Few reports have focused on hemodynamics around delivery in pregnant women because of the difficulty of continuous and noninvasive measurement. Electrical cardiometry allows noninvasive continuous monitoring of hemodynamics and has recently been used in non-pregnant subjects. We compared the use of electrical cardiometry versus transthoracic echocardiography in healthy pregnant women and evaluated hemodynamics immediately after vaginal delivery. In Study 1, electrical cardiometry and transthoracic echocardiography were used to measure cardiac output in 20 pregnant women with threatened premature delivery. A significant correlation was found between the two methods, with electrical cardiometry showing the higher cardiac output. In Study 2, heart rate, stroke volume, and cardiac output were continuously measured in 15 women during vaginal delivery up to 2 h postpartum. Cardiac output increased markedly because of an increased heart rate and stroke volume at the time of newborn delivery. The heart rate then immediately returned to baseline, while cardiac output remained elevated for at least 2 h after delivery because of a sustained high stroke volume. Electrical cardiometry was as readily available as transthoracic echocardiography for evaluating hemodynamics and allowed for continuous measurement during labor. High intrapartum cardiac output was sustained for at least 2 h after vaginal delivery. J. Med. Invest. 66 : 75-80, February, 2019.

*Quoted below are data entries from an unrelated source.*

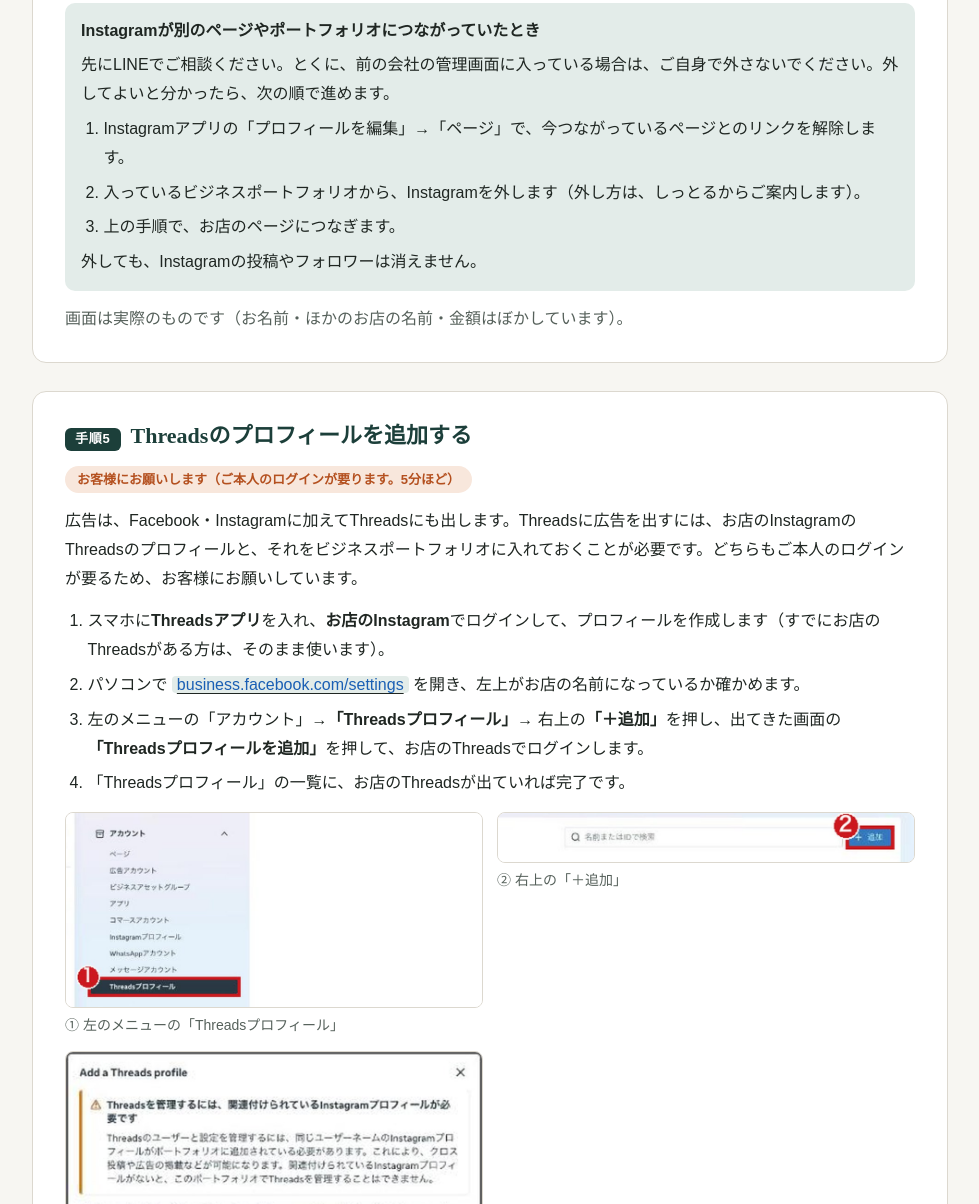
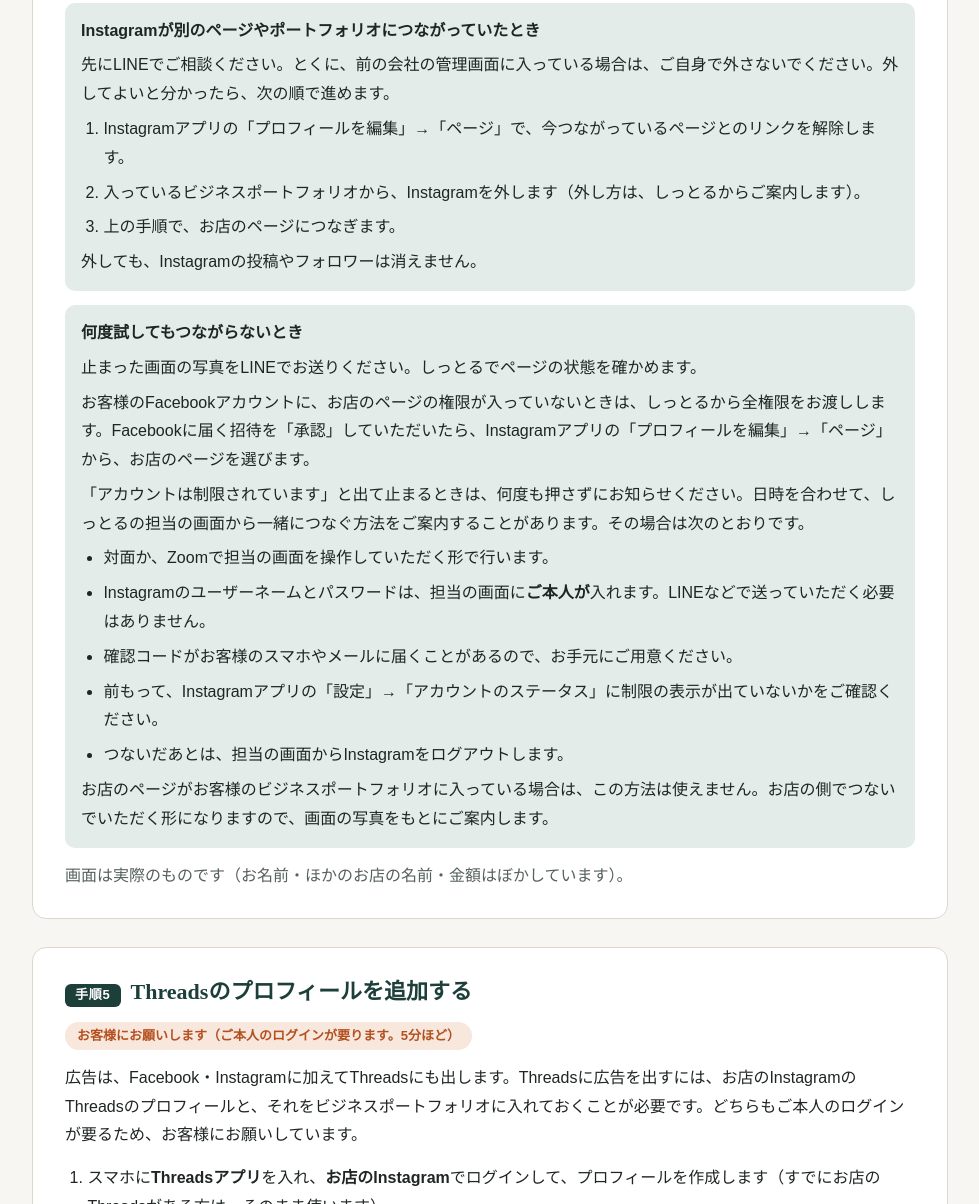
Before and after one commit to shittoruad-gif/shittoru-ig-ads-lp, a plain HTML site: page kengen/index.html in a window 1280 px wide. Shown: the part 10796-12000 px from the top of the page, without its empty margins (300-1279 px from the left). Drawn offline with Linux system fonts and the light colour scheme; a web font is replaced by a local one.

Commit message:
権限の案内：手順4に「何度試してもつながらないとき」を追加（まずページの全権限をお渡ししてアプリでつなぐ→だめなら担当の画面で一緒に）
Co-Authored-By: Claude Opus 5.5 <noreply@anthropic.com>

```diff
--- a/kengen/index.html
+++ b/kengen/index.html
@@ -314,6 +314,13 @@ a.ext{color:inherit;text-decoration:underline;text-underline-offset:3px;word-bre
 <li>入っているビジネスポートフォリオから、Instagramを外します（外し方は、しっとるからご案内します）。</li>
 <li>上の手順で、お店のページにつなぎます。</li>
 </ol><p>外しても、Instagramの投稿やフォロワーは消えません。</p></div>
+<div class="box info" id="cant-link"><b class="h">何度試してもつながらないとき</b><p>止まった画面の写真をLINEでお送りください。しっとるでページの状態を確かめます。</p><p>お客様のFacebookアカウントに、お店のページの権限が入っていないときは、しっとるから全権限をお渡しします。Facebookに届く招待を「承認」していただいたら、Instagramアプリの「プロフィールを編集」→「ページ」から、お店のページを選びます。</p><p>「アカウントは制限されています」と出て止まるときは、何度も押さずにお知らせください。日時を合わせて、しっとるの担当の画面から一緒につなぐ方法をご案内することがあります。その場合は次のとおりです。</p><ul>
+<li>対面か、Zoomで担当の画面を操作していただく形で行います。</li>
+<li>Instagramのユーザーネームとパスワードは、担当の画面に<b>ご本人が</b>入れます。LINEなどで送っていただく必要はありません。</li>
+<li>確認コードがお客様のスマホやメールに届くことがあるので、お手元にご用意ください。</li>
+<li>前もって、Instagramアプリの「設定」→「アカウントのステータス」に制限の表示が出ていないかをご確認ください。</li>
+<li>つないだあとは、担当の画面からInstagramをログアウトします。</li>
+</ul><p>お店のページがお客様のビジネスポートフォリオに入っている場合は、この方法は使えません。お店の側でつないでいただく形になりますので、画面の写真をもとにご案内します。</p></div>
 <p class="lead">画面は実際のものです（お名前・ほかのお店の名前・金額はぼかしています）。</p>
 </section>
 
@@ -383,6 +390,7 @@ a.ext{color:inherit;text-decoration:underline;text-underline-offset:3px;word-bre
 <tr><td>左上の一覧に、お店のビジネスポートフォリオが出ない</td><td>別のFacebookアカウントで作られている。またはInstagramをプロアカウントにしたときに自動でできている</td><td>すぐに新しく作らず、Instagramアプリの「プロフィールを編集」の画面の写真をLINEへ。どこに入っているかを確かめてから進めます</td></tr>
 <tr><td>「使用できるThreadsプロフィールがありません」</td><td>Threadsのプロフィールを作っただけで、ビジネスポートフォリオに追加していない</td><td><a href="#s5">手順5</a>の3を行い、「Threadsプロフィール」の一覧にお店のThreadsが出るか確かめます</td></tr>
 <tr><td>しっとるから「ページとInstagramがつながっていない」と連絡が来た</td><td>InstagramがFacebookページにリンクされていない。つなぐ操作は、お店の側でしかできません</td><td><a href="#s4">手順4</a>のとおりに、お店のInstagramをページにつなぎます。Instagramアプリの「プロフィールを編集」にお店のページの名前が出れば完了です。つながっていない間も、写真の投稿はしっとるから代わりに行えますが、縦長の動画（リール）は、つないでからでないと、しっとるからは投稿できません。分からないときは、画面の写真をLINEへ。</td></tr>
+<tr><td>手順4を何度試しても、同じ画面で止まってつながらない</td><td>ページの権限や、ページが入っている場所によって起きます</td><td>止まった画面の写真をLINEへ。<a href="#cant-link">手順4の「何度試してもつながらないとき」</a>のとおり、お店のページの権限をお渡しするか、しっとるの担当と一緒につなぐ方法をご案内します。</td></tr>
 <tr><td>Instagramを追加できない</td><td>別のページやポートフォリオにつながったまま</td><td><a href="#relink">手順4の「Instagramが別のページやポートフォリオにつながっていたとき」</a></td></tr>
 <tr><td>カードが登録できない</td><td>本人確認が終わっていない。ネット決済や海外利用が止められている</td><td>カード会社に確認。続けて失敗したら24〜48時間あけて再度</td></tr>
 <tr><td>本人確認・コードを求められた</td><td>Metaの安全確認</td><td>画面の案内どおりに、ご本人が進める</td></tr>
```
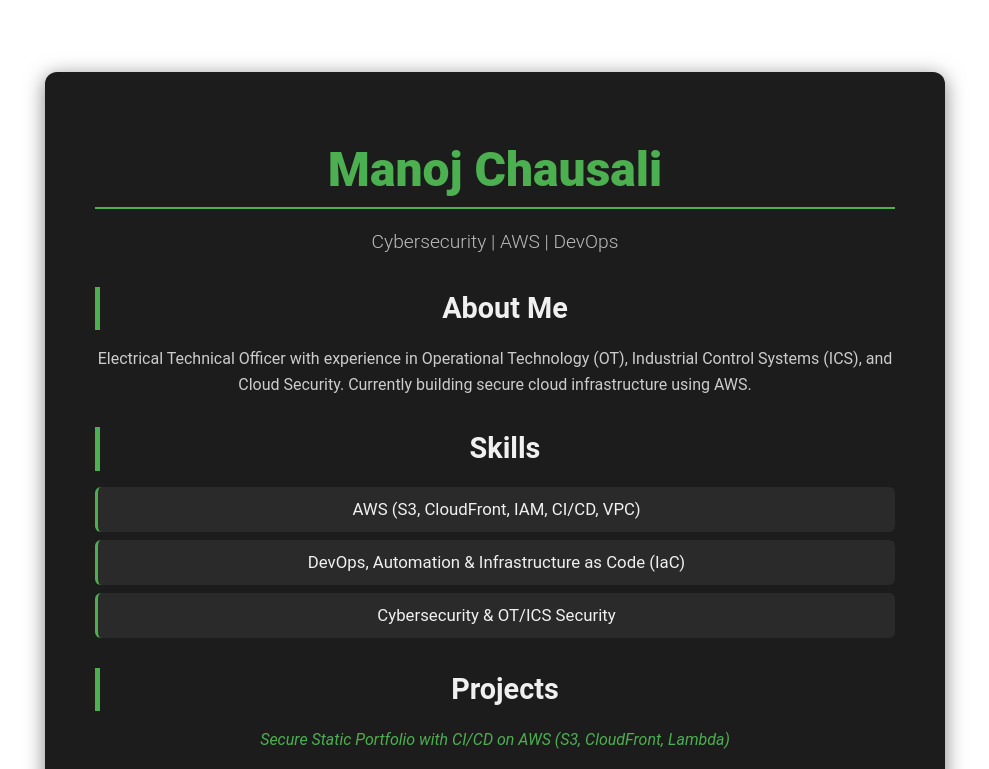
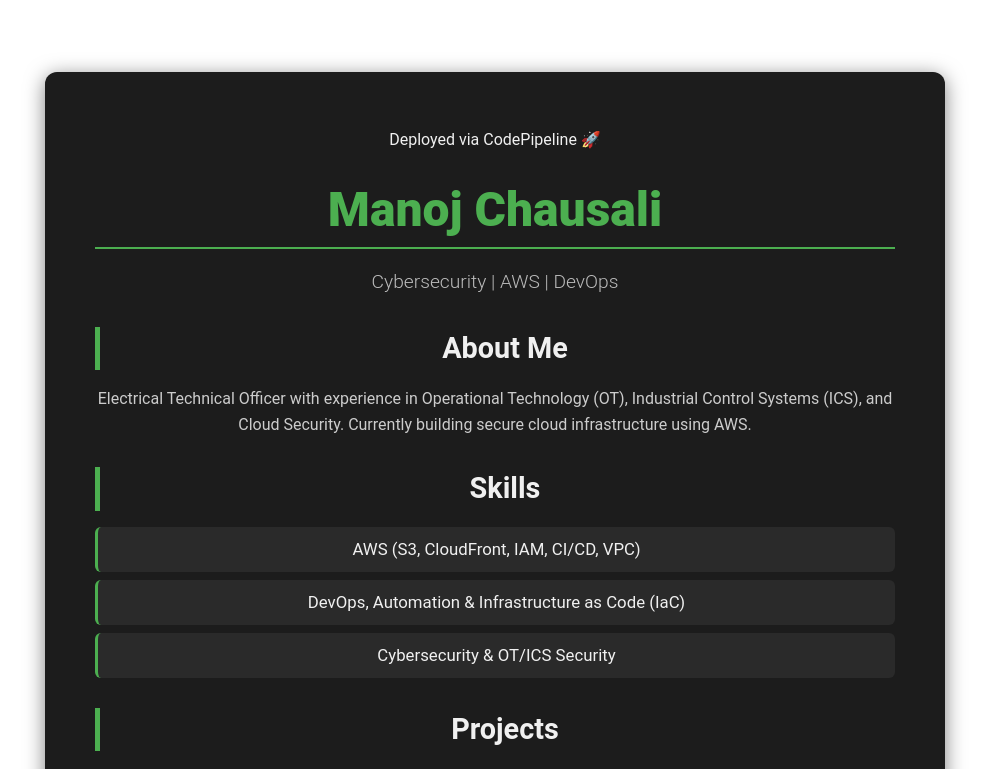
Before and after one commit to manojchausali/portfolio-cicd, a React (Vite) app: page / in a window 1280 px wide. Shown: the top 769 px of the page, without its empty margins (145-1134 px from the left). Built offline with nearby package versions, Linux system fonts and the light colour scheme.

Commit message:
trigger check in pipeline

```diff
--- a/src/App.jsx
+++ b/src/App.jsx
@@ -8,6 +8,7 @@
   return (
 
     <div className="container">
+      <p>Deployed via CodePipeline 🚀</p>
       <h1 className="header-name">Manoj Chausali</h1>
       <p className="header-tagline">Cybersecurity | AWS | DevOps</p>
 
```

Keywords: Electrical cardiometry; Hemodynamics; Parturition; Pregnancy; Vaginal delivery.